DATA FOR PROCESSING:
· · · · ·

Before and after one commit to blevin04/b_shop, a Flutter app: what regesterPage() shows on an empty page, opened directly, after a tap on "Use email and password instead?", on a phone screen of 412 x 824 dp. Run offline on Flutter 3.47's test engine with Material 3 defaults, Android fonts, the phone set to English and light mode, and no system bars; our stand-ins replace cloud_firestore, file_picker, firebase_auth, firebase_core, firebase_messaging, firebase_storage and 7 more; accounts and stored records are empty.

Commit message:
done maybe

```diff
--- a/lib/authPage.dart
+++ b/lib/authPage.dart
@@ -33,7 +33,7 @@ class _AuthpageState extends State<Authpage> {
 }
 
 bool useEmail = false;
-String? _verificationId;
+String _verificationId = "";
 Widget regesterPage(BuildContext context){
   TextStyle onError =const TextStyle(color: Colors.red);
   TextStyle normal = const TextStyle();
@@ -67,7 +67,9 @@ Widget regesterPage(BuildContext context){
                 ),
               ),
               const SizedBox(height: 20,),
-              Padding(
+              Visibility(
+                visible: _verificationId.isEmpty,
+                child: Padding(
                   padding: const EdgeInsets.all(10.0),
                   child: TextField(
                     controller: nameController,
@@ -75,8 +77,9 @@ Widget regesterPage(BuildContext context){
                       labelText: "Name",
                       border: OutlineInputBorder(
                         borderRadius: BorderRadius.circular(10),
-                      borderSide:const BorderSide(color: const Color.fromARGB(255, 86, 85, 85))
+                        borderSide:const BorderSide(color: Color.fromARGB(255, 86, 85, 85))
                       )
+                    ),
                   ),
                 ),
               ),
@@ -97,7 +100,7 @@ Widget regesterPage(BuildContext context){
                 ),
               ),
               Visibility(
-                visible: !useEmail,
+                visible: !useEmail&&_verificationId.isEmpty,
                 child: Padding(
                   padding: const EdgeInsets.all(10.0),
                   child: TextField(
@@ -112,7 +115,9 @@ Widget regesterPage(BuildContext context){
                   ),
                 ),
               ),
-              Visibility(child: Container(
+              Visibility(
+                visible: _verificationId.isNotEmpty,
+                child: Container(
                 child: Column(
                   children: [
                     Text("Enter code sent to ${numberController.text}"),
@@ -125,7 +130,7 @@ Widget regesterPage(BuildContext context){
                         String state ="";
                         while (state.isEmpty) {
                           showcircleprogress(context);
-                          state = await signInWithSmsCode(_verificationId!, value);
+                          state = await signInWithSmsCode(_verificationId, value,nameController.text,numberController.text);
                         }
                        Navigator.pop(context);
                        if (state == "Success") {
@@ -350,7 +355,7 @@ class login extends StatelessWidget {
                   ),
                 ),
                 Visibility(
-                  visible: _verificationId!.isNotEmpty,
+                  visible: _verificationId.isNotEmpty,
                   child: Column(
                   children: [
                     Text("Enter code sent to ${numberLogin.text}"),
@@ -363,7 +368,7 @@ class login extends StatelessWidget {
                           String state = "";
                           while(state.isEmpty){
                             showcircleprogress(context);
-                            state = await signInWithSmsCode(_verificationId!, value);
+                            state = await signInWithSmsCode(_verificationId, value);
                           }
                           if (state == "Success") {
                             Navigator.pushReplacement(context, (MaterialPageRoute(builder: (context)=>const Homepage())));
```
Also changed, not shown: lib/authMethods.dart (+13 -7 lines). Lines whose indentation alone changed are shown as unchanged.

· · · · ·

YOUR GOAL:
Scan the data for the string "Visibility" and copy each line in which it occurs.

SOLUTION:
+              Visibility(
               Visibility(
-              Visibility(child: Container(
+              Visibility(
                 Visibility(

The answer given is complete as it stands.